> [Work item]:
Within the records that follow, find every line containing the string "style". Copy those lines.

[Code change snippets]

+===+

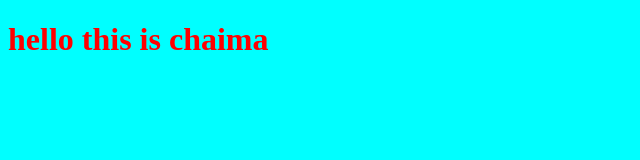
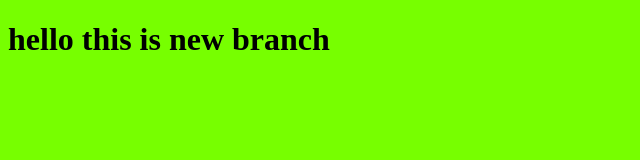
Before and after one commit to chaimaelattar/proj1, a plain HTML site: page index.html in a window 1280 px wide. Shown: the whole page, without its empty margins (0-640 px from the left). Drawn offline with Linux system fonts and the light colour scheme.

Commit message:
new changing style for the title and background

```diff
--- a/index.html
+++ b/index.html
@@ -9,7 +9,7 @@
 </head>
 
 <body>
-    <h1>hello this is chaima</h1>
+    <h1>hello this is new branch</h1>
     <script src="app.js"></script>
 </body>
 
--- a/style.css
+++ b/style.css
@@ -1,7 +1,7 @@
 h1 {
-    color: red;
+    color: black;
 }
 
 body {
-    background-color: aqua;
+    background-color: rgb(119, 255, 0);
 }
```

+===+

> [Finished exercise]:
new changing style for the title and background
--- a/style.css
+++ b/style.css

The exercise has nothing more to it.